-- PROMPT --
Leave the pictures out and print every record below exactly as it stands.

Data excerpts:

══════════

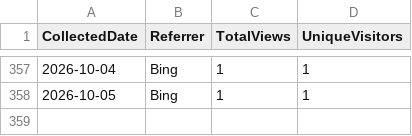
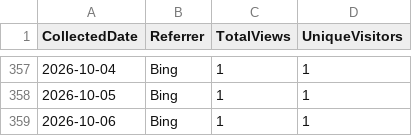
Before and after one commit to ZacharyLuz/Get-AzAIModelAvailability, a CSV file: data/referrers.csv, drawn as a sheet; only a part is shown, gaps mark what is left out.

```diff
--- a/data/referrers.csv
+++ b/data/referrers.csv
@@ -358 +358,2 @@ CollectedDate,Referrer,TotalViews,UniqueVisitors
 "2026-10-05","Bing",1,1
+"2026-10-06","Bing",1,1
```
Also changed, not shown: data/paths.csv, data/release-downloads.csv, 3 other files.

══════════

-- ANSWER SPACE --
Before and after one commit to ZacharyLuz/Get-AzAIModelAvailability, a CSV file: data/referrers.csv, drawn as a sheet; only a part is shown, gaps mark what is left out.

```diff
--- a/data/referrers.csv
+++ b/data/referrers.csv
@@ -358 +358,2 @@ CollectedDate,Referrer,TotalViews,UniqueVisitors
 "2026-10-05","Bing",1,1
+"2026-10-06","Bing",1,1
```
Also changed, not shown: data/paths.csv, data/release-downloads.csv, 3 other files.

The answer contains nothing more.